My biggest complaint for Time Chronicles is the finger-to-object recognition. When you’re trying to activate a small, skinny object like a walking cane or sword, it takes multiple touches for the game to register. In addition, I feel some objects really were impossible to see and only accessible with the help of a hint (and even then I’d wonder where the object had actually been). There were a few misspellings or incorrectly labeled items. I spent 10 minutes looking for a “harf” only to realize the list was referring to the giant gold harp right in front of my face. I also spent another 20 minutes looking for a “lion” which turned out to be a stuffed animal TIGER. Another annoyance was if the list mentioned “hot pepper” I would find and hit the hot pepper. No, the game would say that’s not a hot pepper. I’d keep looking… There are multiple hot peppers. I’d spend precious timer time trying to find out which hot pepper the game wanted (“This hot pepper?” “NO, NOT THAT HOT PEPPER.”)

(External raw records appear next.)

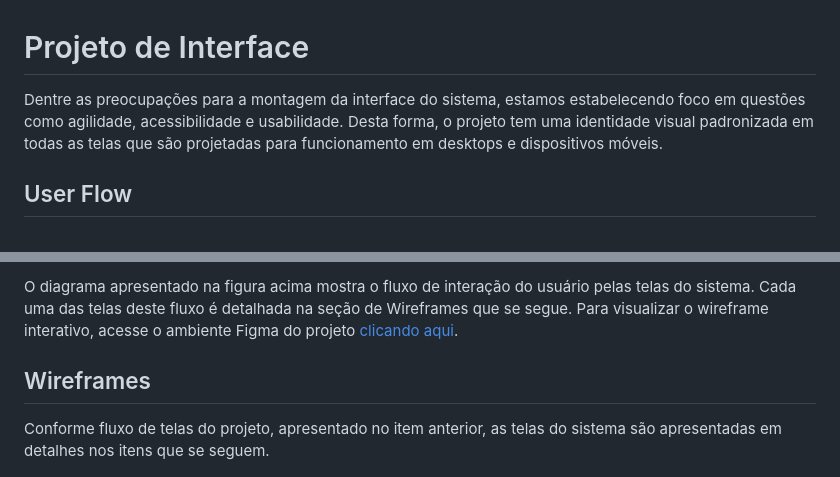
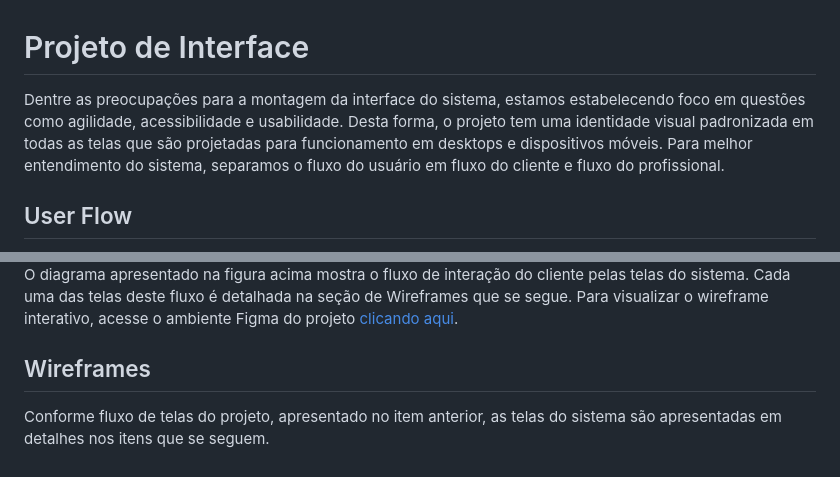
Before and after one commit to ICEI-PUC-Minas-PMV-ADS/PMV-ADS-2023-1-E1-PROJ-WEB-T11-Time2-CONCRETIZE, a Markdown page: docs/04-Projeto de Interface.md, 2 parts joined by grey strips. Rendered like a GitHub page.

Commit message:
Update 04-Projeto de Interface.md
adicionando fluxo do cliente

```diff
--- a/docs/04-Projeto de Interface.md
+++ b/docs/04-Projeto de Interface.md
@@ -1,6 +1,6 @@
 
 # Projeto de Interface
 
-Dentre as preocupações para a montagem da interface do sistema, estamos estabelecendo foco em questões como agilidade, acessibilidade e usabilidade. Desta forma, o projeto tem uma identidade visual padronizada em todas as telas que são projetadas para funcionamento em desktops e dispositivos móveis.
+Dentre as preocupações para a montagem da interface do sistema, estamos estabelecendo foco em questões como agilidade, acessibilidade e usabilidade. Desta forma, o projeto tem uma identidade visual padronizada em todas as telas que são projetadas para funcionamento em desktops e dispositivos móveis. Para melhor entendimento do sistema, separamos o fluxo do usuário em fluxo do cliente e fluxo do profissional.
 
 ## User Flow
@@ -8,5 +8,5 @@ Dentre as preocupações para a montagem da interface do sistema, estamos estabe
 
-O diagrama apresentado na figura acima mostra o fluxo de interação do usuário pelas telas do sistema. Cada uma das telas deste fluxo é detalhada na seção de Wireframes que se segue. Para visualizar o wireframe interativo, acesse o ambiente Figma do projeto <a href="https://www.figma.com/file/2zdYm4H8njZOzXqB49R3yF/Prot%C3%B3tipos-de-m%C3%A9dia-fidelidade?node-id=0%3A1&t=mjSmiZSkHB23qwmx-1" target="_blank">clicando aqui</a>.
+O diagrama apresentado na figura acima mostra o fluxo de interação do cliente pelas telas do sistema. Cada uma das telas deste fluxo é detalhada na seção de Wireframes que se segue. Para visualizar o wireframe interativo, acesse o ambiente Figma do projeto <a href="https://www.figma.com/file/2zdYm4H8njZOzXqB49R3yF/Prot%C3%B3tipos-de-m%C3%A9dia-fidelidade?node-id=0%3A1&t=mjSmiZSkHB23qwmx-1" target="_blank">clicando aqui</a>.
 
 <!-- > **Links Úteis**:
 > - [User Flow: O Quê É e Como Fazer?](https://medium.com/7bits/fluxo-de-usu%C3%A1rio-user-flow-o-que-%C3%A9-como-fazer-79d965872534)
```
Also changed, not shown: other parts of docs/04-Projeto de Interface.md (+1 -1 lines).
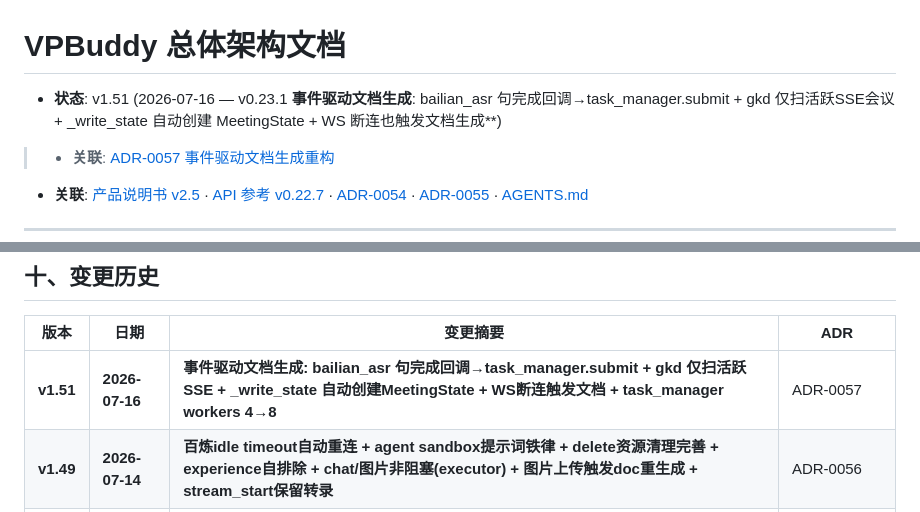
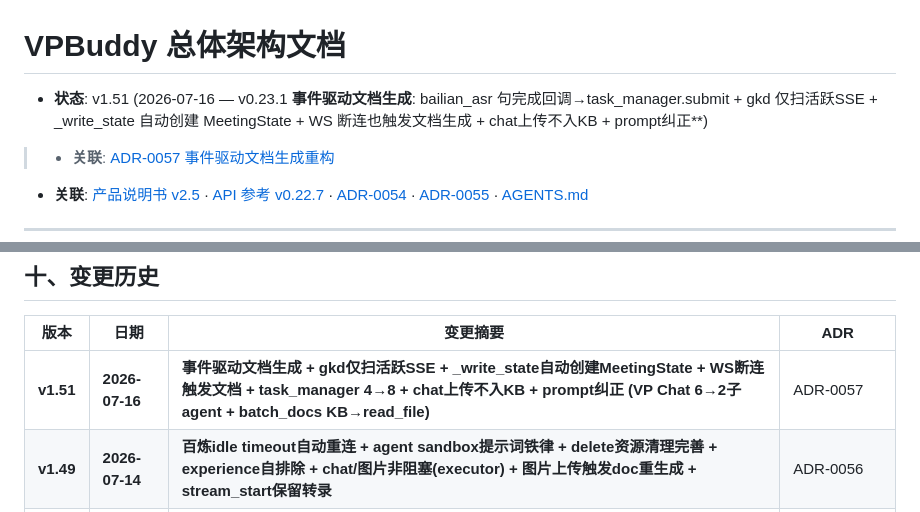
Before and after one commit to aotocode2026/vpbuddy, a Markdown page: docs/design/总体架构.md, 2 parts joined by grey strips. Drawn GitHub-style.

```diff
--- a/docs/design/总体架构.md
+++ b/docs/design/总体架构.md
@@ -1,6 +1,6 @@
 # VPBuddy 总体架构文档
 
-- **状态**: v1.51 (2026-07-16 — v0.23.1 **事件驱动文档生成**: bailian_asr 句完成回调→task_manager.submit + gkd 仅扫活跃SSE会议 + _write_state 自动创建 MeetingState + WS 断连也触发文档生成**)
+- **状态**: v1.51 (2026-07-16 — v0.23.1 **事件驱动文档生成**: bailian_asr 句完成回调→task_manager.submit + gkd 仅扫活跃SSE + _write_state 自动创建 MeetingState + WS 断连也触发文档生成 + chat上传不入KB + prompt纠正**)
 > - **关联**: [ADR-0057 事件驱动文档生成重构](../decisions/0057-event-driven-doc-gen.md)
 - **关联**: [产品说明书 v2.5](../product-spec/VPBuddy_产品说明书.md) · [API 参考 v0.22.7](../api-reference.md) · [ADR-0054](../decisions/0054-vision三层逃生通道-mmx-cli后备.md) · [ADR-0055](../decisions/0055-parent-session-fork-not-working-chat-history-injection.md) · [AGENTS.md](../../AGENTS.md)
 
@@ -322,7 +331,7 @@ per-meeting 单任务队列 + debounce + generation_id + global ThreadPoolExecut
 
 | 版本 | 日期 | 变更摘要 | ADR |
 |------|------|----------|-----|
-| **v1.51** | **2026-07-16** | **事件驱动文档生成: bailian_asr 句完成回调→task_manager.submit + gkd 仅扫活跃SSE + _write_state 自动创建MeetingState + WS断连触发文档 + task_manager workers 4→8** | ADR-0057 |
+| **v1.51** | **2026-07-16** | **事件驱动文档生成 + gkd仅扫活跃SSE + _write_state自动创建MeetingState + WS断连触发文档 + task_manager 4→8 + chat上传不入KB + prompt纠正 (VP Chat 6→2子agent + batch_docs KB→read_file)** | ADR-0057 |
 | **v1.49** | **2026-07-14** | **百炼idle timeout自动重连 + agent sandbox提示词铁律 + delete资源清理完善 + experience自排除 + chat/图片非阻塞(executor) + 图片上传触发doc重生成 + stream_start保留转录** | ADR-0056 |
 | **v1.48** | **2026-07-13** | **暂停≠结束 (stop_capture {close_meeting}) + chat历史注入子agent (ADR-0055: parent_session_id fork不生效→手动注入) + _close_meeting 120s延迟兜底** | ADR-0055 |
 | v1.47 | 2026-07-12 | vision 三层逃生通道 (ADR-0054): monkeypatch + .env 兜底 + mmx-cli MiniMax 原生 VLM 后备 + toolsets + gkd 无阈值 + KB 非阻塞 + idle | ADR-0054 |
```
Also changed, not shown: other parts of docs/design/总体架构.md (+14 -5 lines), docs/api-reference.md (+2 -1 lines).
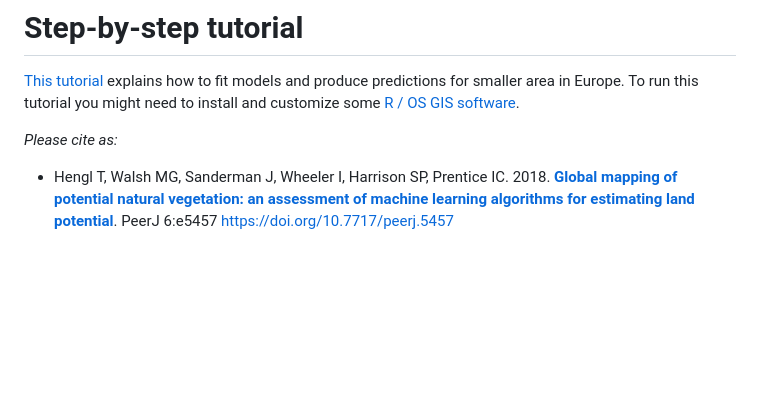
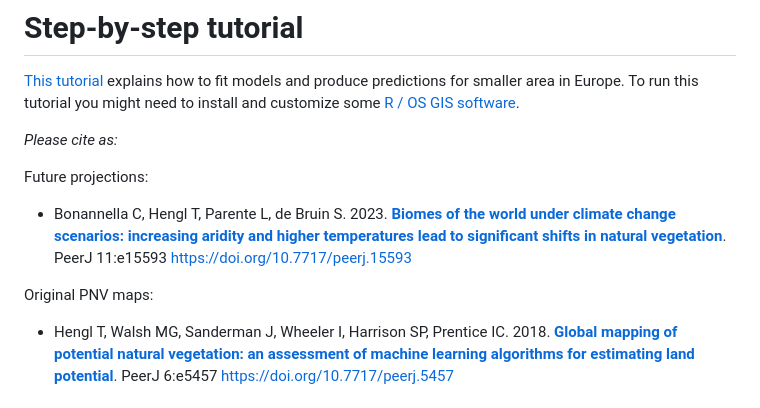
Before and after one commit to Envirometrix/PNVmaps, a Markdown page: README.md, the part around the change. Rendered like a GitHub page; blank space fills up the shorter version.

Commit message:
Update README.md
Added reference to scientific publication

```diff
--- a/README.md
+++ b/README.md
@@ -43,6 +43,10 @@ Improvements in the v0.2 of the PNV biomes map at 250 m:
 
 *Please cite as:*
 
+Future projections:
+* Bonannella C, Hengl T, Parente L, de Bruin S. 2023. **[Biomes of the world under climate change scenarios: increasing aridity and higher temperatures lead to significant shifts in natural vegetation](https://doi.org/10.7717/peerj.15593)**. PeerJ 11:e15593 https://doi.org/10.7717/peerj.15593
+
+Original PNV maps:
 * Hengl T, Walsh MG, Sanderman J, Wheeler I, Harrison SP, Prentice IC. 2018. **[Global mapping of potential natural vegetation: an assessment of machine learning algorithms for estimating land potential](https://doi.org/10.7717/peerj.5457)**. PeerJ 6:e5457 https://doi.org/10.7717/peerj.5457
 
 # Download Maps
```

Other than the major glitch which caused my game to repeatedly crash, Time Chronicles functioned well over all. I didn’t experience any other true glitches but I did struggle with some touch recognition. Overall, I thought the game operated okay.
Graphics are what you would expect from a hidden objects game. The objects themselves are flat and sometimes look like someone photoshopped an actual picture into the game The characters are cartoony and the locations sometimes look hand painted. Hidden object games rarely focus on their artistic presentation. This piece of puzzle genre seems more concerned with how the game operates and where they strategically hide “santa car.” That’s right, Santa makes a lot of appearances in this game. Sometimes he is labeled as “santa plane” or some other mobile transportation. Santa bus understands that the demographic playing this game probably aren’t too concerned with the overall graphics.
The music sounds like wind chime electronica. In other words, the music is weird, ominous sounding elevator music. However, I play a lot of hidden object games and I can’t say this isn’t normal or unexpected. All hidden object games have bad music. The remaining sounds for the game like the hint twinkle and minigame sounds are cute and match the overall environment of the game.
I thought Time Chronicles was fun and if it hadn’t crashed I would have spent more time beating it. The problem with recommending a game like this is you really have to appeal to the game’s demographic. If you don’t like hidden object games, if you don’t like timer games, and if you’re not an 80 year old woman on the PC her grandson bought her then don’t play this game. Otherwise, I thought Time Chronicles was an acceptable puzzle game and had enough locations and objects to keep from going stale. It’s available both PC and iPad.